The 20 or so representatives then commented on the Berlin Declaration, explained how important their issues are etc. Most of it was somehow expected, things I could pretty much agree with but without the concrete spice where I would have said that this is a thing I would find new. I guess poor Wallström and Barroso as well as their 10 or so staff were listening to these arguments not for the first time. After a couple of interventions – and as the last one before Barroso had to leave – I tried to take things from a more ambitious, institutional perspective. Here is roughly what I commented: Continue reading →
This weekend was a good one for Europa-Union Deutschland (EUD). The 60 year anniversary of Europa-Union’s foundation in Syke in 1946 was celebrated in the very same village near Bremen yesterday. Apart from the less exciting but still positive remarks and contributions by various politicians (exclusively male!!), the real high point was a speech by Swiss Europhile Adolf Muschg. It has not happened very often that such a bright observer of European integration addresses our organisations. I was very excited about Muschg’s speech and its positive welcoming.
Sunday then saw the typical resolution business, panel debate (again all male) and Verbandsgeschäfte. But the real breakthrough for EUD and the years to come is the election of Peter Altmaier as new president. He is probably one of the most knowledgeble EU experts in Germany, he has always sticked to his European and federalist believes even when this did not always suit best his political career. But more than that I value his real commitment from the first times I met him. Back in and around 2002 he was of great help to establish and run the intergroup Constitution in the Bundestag. And on top of that was happy to hang out for beers with us afterwards. If any politicians has shown that he is a man of this movement (and beyond that a great friend of JEF), then it is Peter Altmaier. Congratulations to him for obtaining 97% of the votes and the trust of this organisation (some more information in EUD’s press release). JEF-Europe will happily work together you Peter in the months to come and we are looking forward to see him on our activities during the German presidency.

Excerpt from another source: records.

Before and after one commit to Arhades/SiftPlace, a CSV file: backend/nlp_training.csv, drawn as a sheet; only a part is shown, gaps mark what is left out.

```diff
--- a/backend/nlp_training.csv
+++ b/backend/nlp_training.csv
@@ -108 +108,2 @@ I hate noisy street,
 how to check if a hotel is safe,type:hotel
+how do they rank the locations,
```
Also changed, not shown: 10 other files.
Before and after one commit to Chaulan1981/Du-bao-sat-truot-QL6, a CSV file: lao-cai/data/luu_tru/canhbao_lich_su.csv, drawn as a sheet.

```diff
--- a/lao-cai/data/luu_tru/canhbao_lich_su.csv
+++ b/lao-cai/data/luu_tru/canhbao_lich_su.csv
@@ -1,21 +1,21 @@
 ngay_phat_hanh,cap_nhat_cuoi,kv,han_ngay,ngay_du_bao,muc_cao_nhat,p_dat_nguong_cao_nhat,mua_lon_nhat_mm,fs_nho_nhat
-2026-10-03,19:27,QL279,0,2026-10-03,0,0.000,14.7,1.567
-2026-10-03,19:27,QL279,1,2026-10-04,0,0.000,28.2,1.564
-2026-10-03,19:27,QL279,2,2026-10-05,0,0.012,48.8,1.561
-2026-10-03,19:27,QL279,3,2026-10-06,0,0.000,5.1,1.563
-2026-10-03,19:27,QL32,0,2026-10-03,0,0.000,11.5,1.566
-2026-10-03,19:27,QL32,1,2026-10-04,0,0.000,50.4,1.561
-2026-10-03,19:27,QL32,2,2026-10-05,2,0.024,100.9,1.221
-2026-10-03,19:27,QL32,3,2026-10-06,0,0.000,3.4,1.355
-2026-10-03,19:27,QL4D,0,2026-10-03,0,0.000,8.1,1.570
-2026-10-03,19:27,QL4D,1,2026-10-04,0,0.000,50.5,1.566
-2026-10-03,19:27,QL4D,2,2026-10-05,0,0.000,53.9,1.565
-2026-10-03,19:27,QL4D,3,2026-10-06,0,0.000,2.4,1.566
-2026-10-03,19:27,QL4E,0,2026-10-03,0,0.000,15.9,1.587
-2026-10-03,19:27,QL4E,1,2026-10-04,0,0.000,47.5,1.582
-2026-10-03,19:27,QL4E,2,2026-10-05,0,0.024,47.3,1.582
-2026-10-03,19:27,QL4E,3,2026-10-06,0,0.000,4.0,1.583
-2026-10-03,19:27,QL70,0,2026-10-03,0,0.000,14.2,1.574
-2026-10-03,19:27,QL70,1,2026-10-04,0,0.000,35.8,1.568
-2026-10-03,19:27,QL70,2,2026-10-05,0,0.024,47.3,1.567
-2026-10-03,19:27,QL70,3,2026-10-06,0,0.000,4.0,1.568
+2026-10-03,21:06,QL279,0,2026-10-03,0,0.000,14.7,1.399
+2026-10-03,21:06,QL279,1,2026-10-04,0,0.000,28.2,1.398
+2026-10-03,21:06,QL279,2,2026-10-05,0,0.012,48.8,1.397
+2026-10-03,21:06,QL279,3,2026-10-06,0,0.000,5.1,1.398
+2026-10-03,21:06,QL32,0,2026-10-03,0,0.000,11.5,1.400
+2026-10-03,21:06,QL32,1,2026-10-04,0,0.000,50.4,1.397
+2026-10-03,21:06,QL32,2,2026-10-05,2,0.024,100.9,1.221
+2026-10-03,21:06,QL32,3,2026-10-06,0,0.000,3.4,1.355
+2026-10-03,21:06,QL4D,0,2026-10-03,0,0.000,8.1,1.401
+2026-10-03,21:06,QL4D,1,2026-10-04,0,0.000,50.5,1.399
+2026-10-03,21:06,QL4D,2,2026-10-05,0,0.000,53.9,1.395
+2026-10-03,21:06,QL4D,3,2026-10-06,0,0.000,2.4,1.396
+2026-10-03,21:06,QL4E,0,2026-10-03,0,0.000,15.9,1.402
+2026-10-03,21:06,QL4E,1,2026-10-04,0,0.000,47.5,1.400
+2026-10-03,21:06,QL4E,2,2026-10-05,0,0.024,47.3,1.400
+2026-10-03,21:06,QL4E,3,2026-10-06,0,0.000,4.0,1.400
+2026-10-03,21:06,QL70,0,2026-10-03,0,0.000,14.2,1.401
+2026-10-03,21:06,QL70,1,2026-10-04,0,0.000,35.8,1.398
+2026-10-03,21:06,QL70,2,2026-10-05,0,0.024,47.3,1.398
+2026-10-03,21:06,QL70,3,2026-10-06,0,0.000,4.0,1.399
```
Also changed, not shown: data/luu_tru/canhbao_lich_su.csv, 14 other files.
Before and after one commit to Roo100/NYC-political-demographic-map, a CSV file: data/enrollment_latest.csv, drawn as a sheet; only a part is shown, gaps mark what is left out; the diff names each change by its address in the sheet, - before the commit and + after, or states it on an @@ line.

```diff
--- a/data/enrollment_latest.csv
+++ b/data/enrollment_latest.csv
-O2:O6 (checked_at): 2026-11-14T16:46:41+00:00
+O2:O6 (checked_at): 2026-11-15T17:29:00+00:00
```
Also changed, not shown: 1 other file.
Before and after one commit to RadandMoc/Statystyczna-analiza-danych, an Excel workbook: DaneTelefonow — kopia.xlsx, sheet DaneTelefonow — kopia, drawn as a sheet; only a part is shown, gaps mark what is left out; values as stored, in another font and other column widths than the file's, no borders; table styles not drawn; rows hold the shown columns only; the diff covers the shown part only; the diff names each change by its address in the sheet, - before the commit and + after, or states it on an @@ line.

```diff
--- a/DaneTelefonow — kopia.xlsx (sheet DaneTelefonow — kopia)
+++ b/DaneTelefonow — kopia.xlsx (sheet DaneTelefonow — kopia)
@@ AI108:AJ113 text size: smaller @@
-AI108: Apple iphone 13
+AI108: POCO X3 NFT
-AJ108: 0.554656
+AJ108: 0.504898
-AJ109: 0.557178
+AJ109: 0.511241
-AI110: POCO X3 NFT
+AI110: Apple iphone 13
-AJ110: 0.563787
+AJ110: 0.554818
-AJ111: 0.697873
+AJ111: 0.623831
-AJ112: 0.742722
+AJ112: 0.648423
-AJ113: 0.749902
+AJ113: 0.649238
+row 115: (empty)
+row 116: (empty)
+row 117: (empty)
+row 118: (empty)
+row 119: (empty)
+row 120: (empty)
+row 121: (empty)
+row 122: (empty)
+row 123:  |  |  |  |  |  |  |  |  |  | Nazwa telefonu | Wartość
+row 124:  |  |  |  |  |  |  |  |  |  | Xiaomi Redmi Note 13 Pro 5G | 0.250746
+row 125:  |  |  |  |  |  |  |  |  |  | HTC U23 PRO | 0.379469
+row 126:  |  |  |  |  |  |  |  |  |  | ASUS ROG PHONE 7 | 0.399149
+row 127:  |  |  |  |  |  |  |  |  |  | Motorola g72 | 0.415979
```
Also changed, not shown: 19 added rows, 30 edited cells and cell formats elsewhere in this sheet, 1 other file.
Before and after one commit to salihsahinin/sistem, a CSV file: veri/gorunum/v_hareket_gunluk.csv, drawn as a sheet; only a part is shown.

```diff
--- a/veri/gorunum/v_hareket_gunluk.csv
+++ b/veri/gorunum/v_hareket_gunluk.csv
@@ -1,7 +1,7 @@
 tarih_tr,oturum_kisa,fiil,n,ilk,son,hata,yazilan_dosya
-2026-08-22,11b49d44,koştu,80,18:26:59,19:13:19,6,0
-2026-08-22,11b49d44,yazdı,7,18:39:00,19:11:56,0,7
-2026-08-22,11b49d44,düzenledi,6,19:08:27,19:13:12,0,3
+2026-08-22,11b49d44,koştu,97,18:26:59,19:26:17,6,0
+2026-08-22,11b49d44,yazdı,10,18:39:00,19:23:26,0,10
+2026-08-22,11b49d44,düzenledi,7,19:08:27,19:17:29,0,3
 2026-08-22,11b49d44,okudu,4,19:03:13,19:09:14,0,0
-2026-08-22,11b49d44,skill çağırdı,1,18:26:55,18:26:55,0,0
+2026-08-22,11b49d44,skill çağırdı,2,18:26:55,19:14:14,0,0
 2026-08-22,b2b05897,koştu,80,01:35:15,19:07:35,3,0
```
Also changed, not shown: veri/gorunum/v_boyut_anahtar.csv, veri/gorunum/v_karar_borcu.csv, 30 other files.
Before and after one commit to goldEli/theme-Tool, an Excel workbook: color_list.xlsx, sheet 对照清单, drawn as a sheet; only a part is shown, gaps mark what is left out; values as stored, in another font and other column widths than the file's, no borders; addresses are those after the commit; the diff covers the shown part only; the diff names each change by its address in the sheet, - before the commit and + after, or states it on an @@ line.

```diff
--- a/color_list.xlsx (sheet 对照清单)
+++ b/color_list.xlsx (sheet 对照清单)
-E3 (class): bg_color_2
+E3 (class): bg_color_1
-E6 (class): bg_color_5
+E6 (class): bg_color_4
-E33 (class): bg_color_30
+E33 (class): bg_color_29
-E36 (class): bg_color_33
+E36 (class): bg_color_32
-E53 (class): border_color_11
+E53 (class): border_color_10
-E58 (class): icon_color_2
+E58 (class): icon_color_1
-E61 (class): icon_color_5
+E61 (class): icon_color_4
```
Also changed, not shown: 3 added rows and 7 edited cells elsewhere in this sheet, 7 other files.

When I was sitting at the back-benches I was wondering why Altmaier stayed so close to our Bavarian Baron von Cetto. Have a look at this: